BEGIN LISTED RECORDS

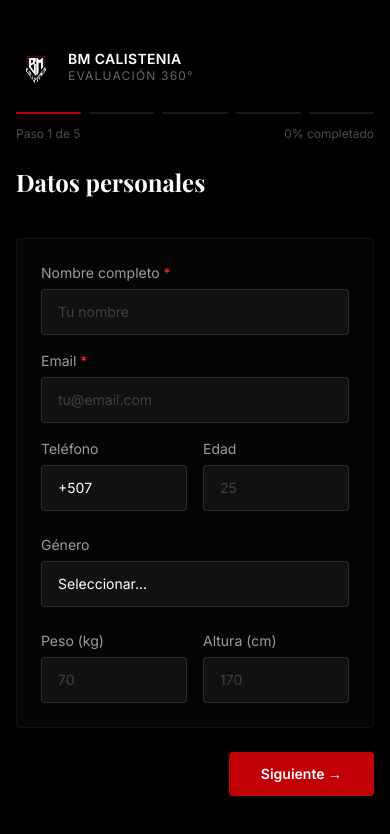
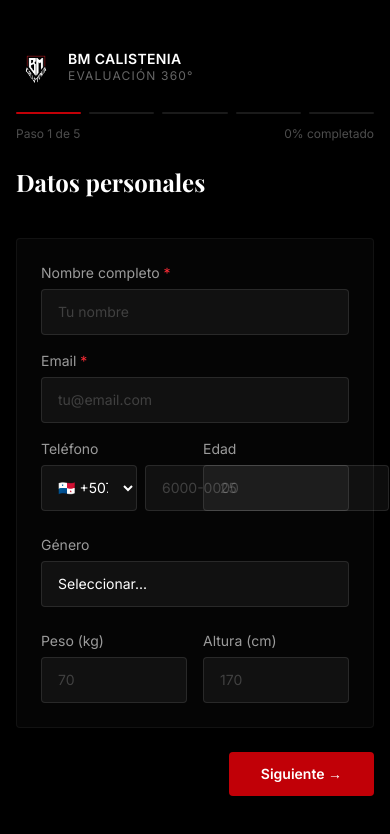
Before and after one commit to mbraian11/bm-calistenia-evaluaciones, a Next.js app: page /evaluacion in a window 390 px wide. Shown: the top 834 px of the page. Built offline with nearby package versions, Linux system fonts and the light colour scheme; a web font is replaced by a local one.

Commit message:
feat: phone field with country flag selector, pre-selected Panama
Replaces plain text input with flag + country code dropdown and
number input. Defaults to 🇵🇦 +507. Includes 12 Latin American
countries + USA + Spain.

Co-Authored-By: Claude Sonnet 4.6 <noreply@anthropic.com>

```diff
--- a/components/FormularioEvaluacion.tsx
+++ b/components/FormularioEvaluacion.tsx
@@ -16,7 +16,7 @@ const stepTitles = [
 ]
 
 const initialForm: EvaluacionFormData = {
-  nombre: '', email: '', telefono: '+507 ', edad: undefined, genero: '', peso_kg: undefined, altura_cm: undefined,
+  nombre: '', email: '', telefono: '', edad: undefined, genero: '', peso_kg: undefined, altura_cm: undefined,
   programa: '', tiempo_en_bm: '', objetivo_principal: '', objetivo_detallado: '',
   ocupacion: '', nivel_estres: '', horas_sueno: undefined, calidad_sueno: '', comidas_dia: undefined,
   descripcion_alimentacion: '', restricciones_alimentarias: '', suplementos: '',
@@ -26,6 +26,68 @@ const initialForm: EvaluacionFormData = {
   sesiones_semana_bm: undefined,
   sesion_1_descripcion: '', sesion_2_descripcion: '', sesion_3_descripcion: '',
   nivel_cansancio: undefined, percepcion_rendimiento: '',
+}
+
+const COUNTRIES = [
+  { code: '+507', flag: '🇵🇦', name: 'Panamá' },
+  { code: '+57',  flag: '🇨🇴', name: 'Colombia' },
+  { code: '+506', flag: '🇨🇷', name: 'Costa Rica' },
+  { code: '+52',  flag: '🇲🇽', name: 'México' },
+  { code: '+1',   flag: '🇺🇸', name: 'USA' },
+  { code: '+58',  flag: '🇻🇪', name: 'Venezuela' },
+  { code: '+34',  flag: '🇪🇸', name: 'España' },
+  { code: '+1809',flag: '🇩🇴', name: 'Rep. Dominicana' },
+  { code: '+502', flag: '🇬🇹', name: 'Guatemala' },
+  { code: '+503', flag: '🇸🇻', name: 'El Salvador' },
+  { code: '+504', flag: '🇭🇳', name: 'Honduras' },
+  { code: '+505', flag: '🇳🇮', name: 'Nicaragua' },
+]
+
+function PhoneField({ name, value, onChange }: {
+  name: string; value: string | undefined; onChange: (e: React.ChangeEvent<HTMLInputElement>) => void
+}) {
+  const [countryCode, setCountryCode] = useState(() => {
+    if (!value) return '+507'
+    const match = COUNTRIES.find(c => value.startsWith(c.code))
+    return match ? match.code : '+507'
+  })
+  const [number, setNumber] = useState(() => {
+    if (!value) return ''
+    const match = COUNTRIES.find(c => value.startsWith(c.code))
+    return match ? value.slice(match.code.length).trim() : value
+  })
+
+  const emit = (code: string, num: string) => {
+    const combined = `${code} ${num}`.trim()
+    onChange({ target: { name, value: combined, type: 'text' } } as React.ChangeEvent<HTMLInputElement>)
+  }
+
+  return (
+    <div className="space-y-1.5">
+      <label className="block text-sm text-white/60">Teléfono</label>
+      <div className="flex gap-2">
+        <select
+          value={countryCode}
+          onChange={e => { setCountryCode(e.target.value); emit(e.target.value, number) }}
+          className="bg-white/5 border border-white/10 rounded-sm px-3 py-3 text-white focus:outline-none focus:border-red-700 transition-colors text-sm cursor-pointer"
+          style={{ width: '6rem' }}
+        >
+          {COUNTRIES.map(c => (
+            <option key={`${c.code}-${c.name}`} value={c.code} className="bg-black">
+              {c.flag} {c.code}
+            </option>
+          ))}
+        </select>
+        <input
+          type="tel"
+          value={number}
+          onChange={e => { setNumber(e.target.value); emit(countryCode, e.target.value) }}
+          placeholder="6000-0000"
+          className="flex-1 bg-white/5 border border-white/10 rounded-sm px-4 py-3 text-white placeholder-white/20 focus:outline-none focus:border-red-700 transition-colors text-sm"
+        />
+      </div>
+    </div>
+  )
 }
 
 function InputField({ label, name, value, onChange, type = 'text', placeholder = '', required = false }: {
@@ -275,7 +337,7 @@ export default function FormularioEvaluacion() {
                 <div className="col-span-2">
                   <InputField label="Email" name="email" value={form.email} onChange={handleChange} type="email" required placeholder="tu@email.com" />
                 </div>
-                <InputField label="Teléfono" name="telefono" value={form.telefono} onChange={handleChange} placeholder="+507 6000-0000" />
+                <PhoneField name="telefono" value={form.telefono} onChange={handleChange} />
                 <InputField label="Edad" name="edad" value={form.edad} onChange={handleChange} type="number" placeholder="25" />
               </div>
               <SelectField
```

END LISTED RECORDS

:: TO DO ::
Omitting the pictures, copy each record above exactly as it stands.

:: RESPONSE BELOW ::
Before and after one commit to mbraian11/bm-calistenia-evaluaciones, a Next.js app: page /evaluacion in a window 390 px wide. Shown: the top 834 px of the page. Built offline with nearby package versions, Linux system fonts and the light colour scheme; a web font is replaced by a local one.

Commit message:
feat: phone field with country flag selector, pre-selected Panama
Replaces plain text input with flag + country code dropdown and
number input. Defaults to 🇵🇦 +507. Includes 12 Latin American
countries + USA + Spain.

Co-Authored-By: Claude Sonnet 4.6 <noreply@anthropic.com>

```diff
--- a/components/FormularioEvaluacion.tsx
+++ b/components/FormularioEvaluacion.tsx
@@ -16,7 +16,7 @@ const stepTitles = [
 ]
 
 const initialForm: EvaluacionFormData = {
-  nombre: '', email: '', telefono: '+507 ', edad: undefined, genero: '', peso_kg: undefined, altura_cm: undefined,
+  nombre: '', email: '', telefono: '', edad: undefined, genero: '', peso_kg: undefined, altura_cm: undefined,
   programa: '', tiempo_en_bm: '', objetivo_principal: '', objetivo_detallado: '',
   ocupacion: '', nivel_estres: '', horas_sueno: undefined, calidad_sueno: '', comidas_dia: undefined,
   descripcion_alimentacion: '', restricciones_alimentarias: '', suplementos: '',
@@ -26,6 +26,68 @@ const initialForm: EvaluacionFormData = {
   sesiones_semana_bm: undefined,
   sesion_1_descripcion: '', sesion_2_descripcion: '', sesion_3_descripcion: '',
   nivel_cansancio: undefined, percepcion_rendimiento: '',
+}
+
+const COUNTRIES = [
+  { code: '+507', flag: '🇵🇦', name: 'Panamá' },
+  { code: '+57',  flag: '🇨🇴', name: 'Colombia' },
+  { code: '+506', flag: '🇨🇷', name: 'Costa Rica' },
+  { code: '+52',  flag: '🇲🇽', name: 'México' },
+  { code: '+1',   flag: '🇺🇸', name: 'USA' },
+  { code: '+58',  flag: '🇻🇪', name: 'Venezuela' },
+  { code: '+34',  flag: '🇪🇸', name: 'España' },
+  { code: '+1809',flag: '🇩🇴', name: 'Rep. Dominicana' },
+  { code: '+502', flag: '🇬🇹', name: 'Guatemala' },
+  { code: '+503', flag: '🇸🇻', name: 'El Salvador' },
+  { code: '+504', flag: '🇭🇳', name: 'Honduras' },
+  { code: '+505', flag: '🇳🇮', name: 'Nicaragua' },
+]
+
+function PhoneField({ name, value, onChange }: {
+  name: string; value: string | undefined; onChange: (e: React.ChangeEvent<HTMLInputElement>) => void
+}) {
+  const [countryCode, setCountryCode] = useState(() => {
+    if (!value) return '+507'
+    const match = COUNTRIES.find(c => value.startsWith(c.code))
+    return match ? match.code : '+507'
+  })
+  const [number, setNumber] = useState(() => {
+    if (!value) return ''
+    const match = COUNTRIES.find(c => value.startsWith(c.code))
+    return match ? value.slice(match.code.length).trim() : value
+  })
+
+  const emit = (code: string, num: string) => {
+    const combined = `${code} ${num}`.trim()
+    onChange({ target: { name, value: combined, type: 'text' } } as React.ChangeEvent<HTMLInputElement>)
+  }
+
+  return (
+    <div className="space-y-1.5">
+      <label className="block text-sm text-white/60">Teléfono</label>
+      <div className="flex gap-2">
+        <select
+          value={countryCode}
+          onChange={e => { setCountryCode(e.target.value); emit(e.target.value, number) }}
+          className="bg-white/5 border border-white/10 rounded-sm px-3 py-3 text-white focus:outline-none focus:border-red-700 transition-colors text-sm cursor-pointer"
+          style={{ width: '6rem' }}
+        >
+          {COUNTRIES.map(c => (
+            <option key={`${c.code}-${c.name}`} value={c.code} className="bg-black">
+              {c.flag} {c.code}
+            </option>
+          ))}
+        </select>
+        <input
+          type="tel"
+          value={number}
+          onChange={e => { setNumber(e.target.value); emit(countryCode, e.target.value) }}
+          placeholder="6000-0000"
+          className="flex-1 bg-white/5 border border-white/10 rounded-sm px-4 py-3 text-white placeholder-white/20 focus:outline-none focus:border-red-700 transition-colors text-sm"
+        />
+      </div>
+    </div>
+  )
 }
 
 function InputField({ label, name, value, onChange, type = 'text', placeholder = '', required = false }: {
@@ -275,7 +337,7 @@ export default function FormularioEvaluacion() {
                 <div className="col-span-2">
                   <InputField label="Email" name="email" value={form.email} onChange={handleChange} type="email" required placeholder="tu@email.com" />
                 </div>
-                <InputField label="Teléfono" name="telefono" value={form.telefono} onChange={handleChange} placeholder="+507 6000-0000" />
+                <PhoneField name="telefono" value={form.telefono} onChange={handleChange} />
                 <InputField label="Edad" name="edad" value={form.edad} onChange={handleChange} type="number" placeholder="25" />
               </div>
               <SelectField
```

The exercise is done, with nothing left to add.